Vincent Beaumesnil, ACO Sports Director, answers our questions on the second-generation LMP3 class.
The sales price of an LMP3 car has risen. Why the price hike?
The next version of LMP3 is not more expensive. In fact, it is very cost-effective. Let’s look at the two possibilities: a team already competing in LMP3 and a new entrant, who has to buy a new car.
The team that already competes will be able to field a safer, more modern, better-performing car for an investment of €84,500 (chassis kit + engine + gearbox upgrade) over a five-year cycle, so an annual cost of €16,500.
In other disciplines, the regulations require a change of car every four or five years. We wanted to avoid that as it would have meant 170 unusable cars with each team forced to invest €239,000 to embark on a new five-year cycle. Instead, current teams can significantly upgrade their cars for an annual cost of €16,500. The kit seemed the obvious choice because all the manufacturers selected for phase 2 have already produced LMP3 cars.
For new arrivals, just compare the LMP3 offering (cost/performance) with disciplines with similar criteria. For example, in GT3, which has a worldwide following, the cars are three (on a standard circuit) to five (at Le Mans) seconds slower than an LMP3 for a purchase price of around €400,000 and, depending on model, unregulated costs for spare parts, which is not the case in LMP3. The only discipline that can match LMP3 in terms of cost is GT4 (€200,000 for an Audi R8 LMS GT4) but there is no comparison on a technical or performance level because GT4s are 10-15 seconds slower per lap.
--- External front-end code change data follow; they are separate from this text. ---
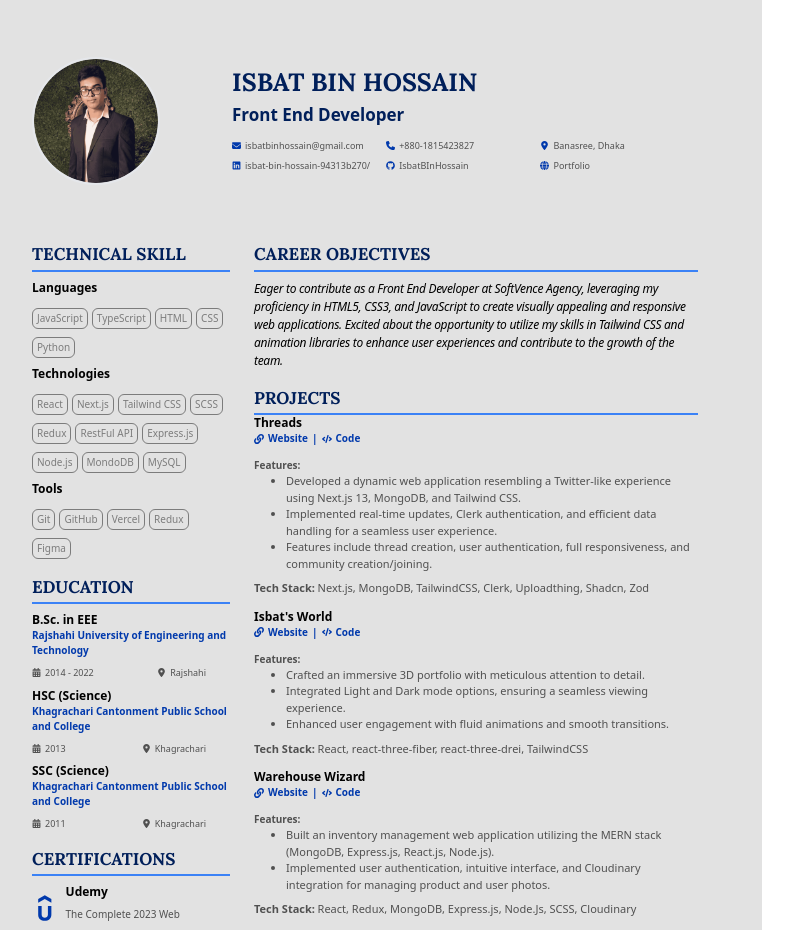
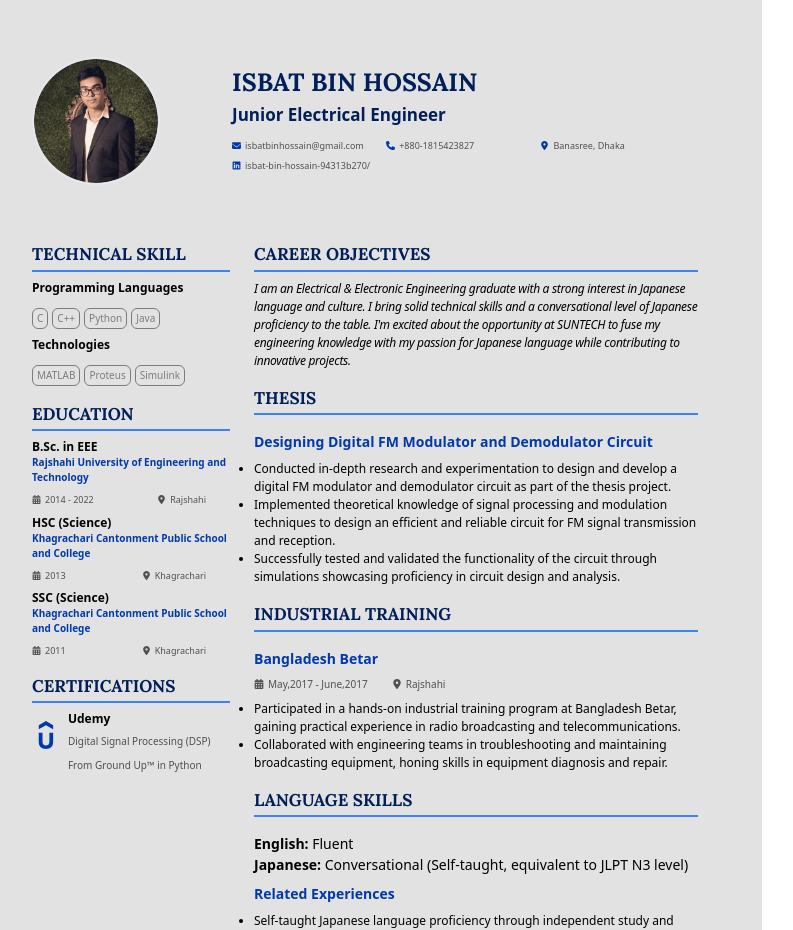
Before and after one commit to IsbatBInHossain/cv-maker, a React (Vite) app: page / in a window 1280 px wide. Shown: the top 930 px of the page, without its empty margins (32-825 px from the left). Built offline with nearby package versions, Linux system fonts and the light colour scheme.

Commit message:
Added electrical engineering CV

```diff
--- a/src/components/CV.jsx
+++ b/src/components/CV.jsx
@@ -1,4 +1,5 @@
 import { CVHeader } from './CVHeader'
+import ElectricalCV from './Electrical/ElectricalCV'
 import { MainBody } from './MainBody'
 import { Sidebar } from './Sidebar'
 
@@ -6,10 +7,11 @@ export const CV = () => {
   return (
     <div id='cv' className=' h-[1123px] w-[794px] bg-background p-16'>
       <CVHeader />
-      <div className=' mt-16 grid grid-cols-3'>
+      {/* <div className=' mt-16 grid grid-cols-3'>
         <Sidebar />
         <MainBody />
-      </div>
+      </div> */}
+      <ElectricalCV />
     </div>
   )
 }
--- a/src/components/Courses.jsx
+++ b/src/components/Courses.jsx
@@ -5,7 +5,7 @@ export const Courses = () => {
   return (
     <div className=' mr-6 mt-4'>
       <Headline title='Certifications' />
-      <div className='flex gap-2 mt-2'>
+      {/* <div className='flex gap-2 mt-2'>
         <SiUdemy className=' text-secondary text-5xl' />
         <div className=''>
           <h3 className=' font-semibold text-xs'>Udemy</h3>
@@ -19,6 +19,7 @@ export const Courses = () => {
           </a>
         </div>
       </div>
+
       <div className='flex gap-2 mt-4'>
         <SiHackerrank className=' text-secondary text-3xl' />
         <div className=''>
@@ -32,6 +33,21 @@ export const Courses = () => {
             Software Engineer Certificate
           </a>
         </div>
+      </div> */}
+
+      <div className='flex gap-2 mt-2'>
+        <SiUdemy className=' text-secondary text-5xl' />
+        <div className=''>
+          <h3 className=' font-semibold text-xs'>Udemy</h3>
+          <a
+            href='https://www.udemy.com/certificate/UC-c42fcf7d-af1f-4b07-a30c-3e43597f74de/'
+            target='_blank'
+            rel='noopener noreferrer'
+            className=' text-ash text-[10px]'
+          >
+            Digital Signal Processing (DSP) From Ground Up™ in Python
+          </a>
+        </div>
       </div>
     </div>
   )
--- /dev/null
+++ b/src/components/Electrical/ElectricalBody.jsx
@@ -0,0 +1,100 @@
+import { FaCalendarAlt } from 'react-icons/fa'
+import { jobInfo } from '../../data'
+import { Headline } from '../Headline'
+import { FaLocationDot } from 'react-icons/fa6'
+
+export const ElectricalBody = () => {
+  return (
+    <div className='col-span-2'>
+      <Headline title='Career Objectives' />
+
+      <p className='italic tracking-tight mt-2 text-[12px]'>
+        {jobInfo['career-objective']}
+      </p>
+
+      <Headline title='Thesis' classes=' mt-4 ' />
+
+      <h4 className=' font-semibold text-[14px] text-secondary  mt-4 mb-2'>
+        Designing Digital FM Modulator and Demodulator Circuit
+      </h4>
+      <ul className=' text-[12px] list-disc'>
+        <li>
+          Conducted in-depth research and experimentation to design and develop
+          a digital FM modulator and demodulator circuit as part of the thesis
+          project.
+        </li>
+        <li>
+          Implemented theoretical knowledge of signal processing and modulation
+          techniques to design an efficient and reliable circuit for FM signal
+          transmission and reception.
+        </li>
+        <li>
+          Successfully tested and validated the functionality of the circuit
+          through simulations showcasing proficiency in circuit design and
+          analysis.
+        </li>
+      </ul>
+      <Headline title='Industrial Training' classes=' mt-4 ' />
+
+      <h4 className=' font-semibold text-[14px] text-secondary mt-4'>
+        Bangladesh Betar
+      </h4>
+      <div className=' flex gap-6 text-[10px] text-ash mt-2'>
+        <p className=' flex gap-1 items-center'>
+          <FaCalendarAlt /> <span className='inline'>May,2017 - June,2017</span>
+        </p>
+        <p className=' flex gap-1 items-center pr-6'>
+          <FaLocationDot /> <span className='inline'>Rajshahi</span>
+        </p>
+      </div>
+      <ul className=' text-[12px] list-disc mt-2'>
+        <li>
+          Participated in a hands-on industrial training program at Bangladesh
+          Betar, gaining practical experience in radio broadcasting and
+          telecommunications.
+        </li>
+        <li>
+          Collaborated with engineering teams in troubleshooting and maintaining
+          broadcasting equipment, honing skills in equipment diagnosis and
+          repair.
+        </li>
+      </ul>
+      <Headline title='Language Skills' classes=' mt-4 ' />
+
+      <ul className='text-[14px] mt-4'>
+        <li>
+          <span className='font-semibold'>English:</span> Fluent
+        </li>
+        <li>
+          <span className='font-semibold'>Japanese:</span> Conversational
+          (Self-taught, equivalent to JLPT N3 level)
+        </li>
+      </ul>
+      <div className=' flex flex-col'>
+        <h4 className=' font-semibold text-[14px] text-secondary my-2'>
+          Related Experiences
+        </h4>
+        <ul className=' text-[12px] list-disc'>
+          <li>
+            Self-taught Japanese language proficiency through independent study
+            and immersion in Japanese media, literature, and online resources.
+          </li>
+          <li>
+            Actively engaged in language exchange communities and online forums
+            to practice conversational Japanese and deepen cultural
+            understanding.
+          </li>
+        </ul>
+      </div>
+
+      {/* <Headline title='Field of expertise' classes=' mt-4 ' />
+
+      <ul className='text-secondary font-semibold text-[14px] mt-4'>
+        <li>Electromagnetic Field</li>
+        <li>Power System</li>
+        <li>Semiconductor Physics</li>
+        <li>Wave Propagation</li>
+      </ul> */}
+    </div>
+  )
+}
--- /dev/null
+++ b/src/components/Electrical/ElectricalCV.jsx
@@ -0,0 +1,14 @@
+import { ElectricalBody } from './ElectricalBody'
+
+import { Sidebar } from '../Sidebar'
+
+const ElectricalCV = () => {
+  return (
+    <div className=' mt-16 grid grid-cols-3'>
+      <Sidebar />
+      <ElectricalBody />
+    </div>
+  )
+}
+
+export default ElectricalCV
--- /dev/null
+++ b/src/components/Electrical/IndustrialTraining.jsx
@@ -0,0 +1,98 @@
+import { FaCalendarAlt } from 'react-icons/fa'
+import { FaLocationDot } from 'react-icons/fa6'
+import { Headline } from '../Headline'
+import { SiUdemy } from 'react-icons/si'
+
+const IndustrialTraining = () => {
+  return (
+    <>
+      <Headline title='Industrial Training' classes=' mt-4 ' />
+
+      <h4 className=' text-secondary font-bold text-[12px] mt-4'>
+        Bangladesh Betar
+      </h4>
+      <div className=' flex gap-6 text-[10px] text-ash mt-2'>
+        <p className=' flex gap-1 items-center'>
+          <FaCalendarAlt /> <span className='inline'>May,2017 - June,2017</span>
+        </p>
+        <p className=' flex gap-1 items-center pr-6'>
+          <FaLocationDot /> <span className='inline'>Rajshahi</span>
+        </p>
+      </div>
+      <Headline title='Thesis' classes=' mt-4 ' />
+
+      <h4 className=' text-secondary font-bold text-[12px] mt-4 mb-2'>
+        Designing Digital FM Modulator and Demodulator Circuit
+      </h4>
+      <ul className=' text-[12px] list-disc'>
+        <li>
+          Conducted in-depth research and experimentation to design and develop
+          a digital FM modulator and demodulator circuit as part of the thesis
+          project.
+        </li>
+        <li>
+          Implemented theoretical knowledge of signal processing and modulation
+          techniques to design an efficient and reliable circuit for FM signal
+          transmission and reception.
+        </li>
+        <li>
+          Successfully tested and validated the functionality of the circuit
+          through simulations showcasing proficiency in circuit design and
+          analysis.
+        </li>
+      </ul>
+      <Headline title='Language Skills' classes=' mt-4 ' />
+
+      <ul className='text-[14px] mt-4'>
+        <li>
+          <span className='font-semibold'>English:</span> Fluent
+        </li>
+        <li>
+          <span className='font-semibold'>Japanese:</span> Conversational
+          (Self-taught, equivalent to JLPT N3 level)
+        </li>
+      </ul>
+      <div className=' flex flex-col'>
+        <h4 className=' font-semibold text-[14px] text-secondary my-2'>
+          Related Experiences
+        </h4>
+        <ul className=' text-[12px] list-disc'>
+          <li>
+            Self-taught Japanese language proficiency through independent study
+            and immersion in Japanese media, literature, and online resources.
+          </li>
+          <li>
+            Actively engaged in language exchange communities and online forums
+            to practice conversational Japanese and deepen cultural
+            understanding.
+          </li>
+        </ul>
+      </div>
+      <Headline title='Coursework' classes=' mt-4 ' />
+      <div className='flex gap-2 mt-2 items-center'>
+        <SiUdemy className=' text-secondary text-5xl' />
+        <div className=''>
+          <h3 className=' font-semibold text-xs'>Udemy</h3>
+          <a
+            href='https://www.udemy.com/certificate/UC-c42fcf7d-af1f-4b07-a30c-3e43597f74de/'
+            target='_blank'
+            rel='noopener noreferrer'
+            className=' text-ash text-[14px]'
+          >
+            Digital Signal Processing (DSP) From Ground Up™ in Python
+          </a>
+        </div>
+      </div>
+      {/* <Headline title='Field of expertise' classes=' mt-4 ' />
+
+      <ul className='text-secondary font-semibold text-[14px] mt-4'>
+        <li>Electromagnetic Field</li>
+        <li>Power System</li>
+        <li>Semiconductor Physics</li>
+        <li>Wave Propagation</li>
+      </ul> */}
+    </>
+  )
+}
+
+export default IndustrialTraining
--- a/src/components/HeaderList.jsx
+++ b/src/components/HeaderList.jsx
@@ -31,7 +31,7 @@ export const HeaderList = () => {
           {linkedin}
         </a>
       </li>
-      <li className='text-ash flex items-center gap-1'>
+      {/* <li className='text-ash flex items-center gap-1'>
         <FaGithub className='text-secondary' />{' '}
         <a
           href={`https://github.com/${github}`}
@@ -40,17 +40,17 @@ export const HeaderList = () => {
         >
           {github}
         </a>
-      </li>
-      <li className='text-ash flex items-center gap-1'>
+      </li> */}
+      {/* <li className='text-ash flex items-center gap-1'>
         <FaGlobe className='text-secondary' />{' '}
         <a
           href={`https://${portfolio}`}
           target='_blank'
           rel='noopener noreferrer'
         >
-          Portfolio
+          Portfolio Website
         </a>
-      </li>
+      </li> */}
     </ul>
   )
 }
--- a/src/data.js
+++ b/src/data.js
@@ -9,35 +9,55 @@ export const personalInfo = {
 }
 
 export const jobInfo = {
-  title: 'Front End Developer',
+  title: 'Junior Electrical Engineer',
   'career-objective':
-    ' Eager to contribute as a Front End Developer at SoftVence Agency, leveraging my proficiency in HTML5, CSS3, and JavaScript to create visually appealing and responsive web applications. Excited about the opportunity to utilize my skills in Tailwind CSS and animation libraries to enhance user experiences and contribute to the growth of the team.',
+    "I am an Electrical & Electronic Engineering graduate with a strong interest in Japanese language and culture. I bring solid technical skills and a conversational level of Japanese proficiency to the table. I'm excited about the opportunity at SUNTECH to fuse my engineering knowledge with my passion for Japanese language while contributing to innovative projects. ",
   // 'career-objective': "Results-driven Full Stack Web Developer with a passion for creating dynamic and usercentric applications. Seeking opportunities to leverage strong technical skills and creative problem-solving abilities in a challenging environment."
 }
 
 export const skills = {
-  languages: [
-    'JavaScript',
-    'TypeScript',
-    'HTML',
-    'CSS',
+  ['Programming Languages']: [
+    'C',
+    'C++',
     'Python',
+    'Java',
+
+    // 'TypeScript',
+    // 'HTML',
+    // 'CSS',
     // 'C++'
   ],
   technologies: [
-    'React',
-    'Next.js',
-    'Tailwind CSS',
-    // 'Vue.js',
-    'SCSS',
-    'Redux',
-    'RestFul API',
-    'Express.js',
-    'Node.js',
-    'MondoDB',
-    'MySQL',
+    'MATLAB',
+    'Proteus',
+    'Simulink',
+    // 'l',
   ],
-  tools: ['Git', 'GitHub', 'Vercel', 'Redux', 'Figma'],
+  // technologies: [
+  //   'Next.js',
+  //   'Node.js',
+  //   'React',
+  //   'Redux',
+  //   'Tailwind CSS',
+  //   // 'Vue.js',
+  //   'SCSS',
+  //   'Shadcn UI',
+  //   'RestFul API',
+  //   'Express.js',
+  //   'MondoDB',
+  //   'MySQL',
+  // ],
+  // fontend: [
+  //   'React',
+  //   'Tailwind CSS',
+  //   'SCSS',
+  //   // 'Vue.js',
+  //   'Redux',
+  //   'Shadcn UI',
+  // ],
+  // backend: ['Next.js', 'Node.js', 'Express.js', 'RestFul API'],
+  // database: ['MondoDB', 'MySQL'],
+  // tools: ['Git', 'GitHub', 'Vercel', 'Figma'],
   // others: ['OOP', 'Problem Solving', 'RestFul API'],
 }
 
@@ -100,44 +120,44 @@ export const projects = [
       'Cloudinary',
     ],
     links: {
+      website: 'https://warehouse-wizard.vercel.app/',
+      code: 'https://github.com/IsbatBInHossain/Warehouse-Wizard',
+    },
+  },
+  {
+    name: 'Prompt Central',
+    desc: "Prompt Central is an AI prompt sharing platform built with Next.js and Tailwind CSS. This platform allows you to explore and discover a wide range of AI prompts contributed by the community. Whether you're a developer, AI enthusiast, or someone looking for inspiration, Prompt Central has got you covered.",
+    features: [
+      'Facilitated prompt discovery through username or specific tags for an enhanced user experience.',
+      'Encouraged community growth by allowing users to share prompts seamlessly.',
+      'Implemented a user-friendly authentication process using Google OAuth 2.0.',
+    ],
+    'tech-stack': [
+      'React',
+      'Next.js',
+      'MongoDB',
+      'TailwindCSS',
+      'Google Outh 2.0',
+    ],
+    links: {
       website: 'https://prompt-central.vercel.app/',
       code: 'https://github.com/IsbatBInHossain/prompt-central',
     },
   },
   // {
-  //   name: 'Prompt Central',
-  //   desc: "Prompt Central is an AI prompt sharing platform built with Next.js and Tailwind CSS. This platform allows you to explore and discover a wide range of AI prompts contributed by the community. Whether you're a developer, AI enthusiast, or someone looking for inspiration, Prompt Central has got you covered.",
+  //   name: 'Tech Haven',
+  //   desc: 'Tech Haven is an e-commerce site powered by Payload CMS. It offers user-friendly features, including secure authentication, a streamlined admin panel for product management, secure payments through Stripe, and efficient pagination and search functionality.',
   //   features: [
-  //     'Facilitated prompt discovery through username or specific tags for an enhanced user experience.',
-  //     'Encouraged community growth by allowing users to share prompts seamlessly.',
-  //     'Implemented a user-friendly authentication process using Google OAuth 2.0.',
+  //     'Developed an e-commerce site powered by Payload CMS with a streamlined admin panel',
+  //     'Ensured secure authentication, and efficient payment processing through Stripe',
+  //     'Added efficient pagination and search functionality.',
   //   ],
-  //   'tech-stack': [
-  //     'React',
-  //     'Next.js',
-  //     'MongoDB',
-  //     'TailwindCSS',
-  //     'Google Outh 2.0',
-  //   ],
+  //   'tech-stack': ['Payload CMS', 'Next.js', 'MongoDB', 'SCSS', 'Stripe'],
   //   links: {
-  //     website: 'https://warehouse-wizard.vercel.app/',
-  //     code: 'https://github.com/IsbatBInHossain/Warehouse-Wizard',
+  //     website: 'https://e-commerce-site-with-payload.payloadcms.app/',
+  //     code: 'https://github.com/IsbatBInHossain/Tech-Haven',
   //   },
   // },
-  {
-    name: 'Tech Haven',
-    desc: 'Tech Haven is an e-commerce site powered by Payload CMS. It offers user-friendly features, including secure authentication, a streamlined admin panel for product management, secure payments through Stripe, and efficient pagination and search functionality.',
-    features: [
-      'Developed an e-commerce site powered by Payload CMS with a streamlined admin panel',
-      'Ensured secure authentication, and efficient payment processing through Stripe',
-      'Added efficient pagination and search functionality.',
-    ],
-    'tech-stack': ['Payload CMS', 'Next.js', 'MongoDB', 'SCSS', 'Stripe'],
-    links: {
-      website: 'https://e-commerce-site-with-payload.payloadcms.app/',
-      code: 'https://github.com/IsbatBInHossain/Tech-Haven',
-    },
-  },
 ]
 
 export const education = [
```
Can you tell us a bit more about the services, the customer support and the technical passport? How much support do teams get when they field a car?
Each chassis manufacturer will provide customer support at every race run under the ACO banner. This is mandatory whenever a manufacturer has at least three cars entered in a race. There will be technical support and a spare parts service at the circuit so there is no need to block funds to store and transport parts (parts are invoiced 10% more at the circuits). Customer service costs €500 per race in Europe and €700 per race elsewhere at ACO races (ELMS, Asian LMS, Michelin Cup and Road to Le Mans). A system encouraging technical support may also be introduced at ACO-approved races on a case-by-case basis, to meet the specific requirements of each series. Powertrain customer service is subject to the same rules and rates.
The cost of these services is capped and regulated and will help teams make significant savings on certain expenses. Each car also benefits from an ACO technical passport which guarantees traceability and crucial personalised follow-up to ensure technical quality. This comes with a loyalty scheme where points are awarded for entry in a race: 2 points for an ACO race (ELMS, Asian LMS, Michelin Le Mans Cup and Road to Le Mans), and 1 point for an ACO-approved race (other series).
When a car attains 30 points, the legal entity or person that officially holds the technical passport is awarded €6,000. So LMP3 is not only competitive but there is a real incentive to take part.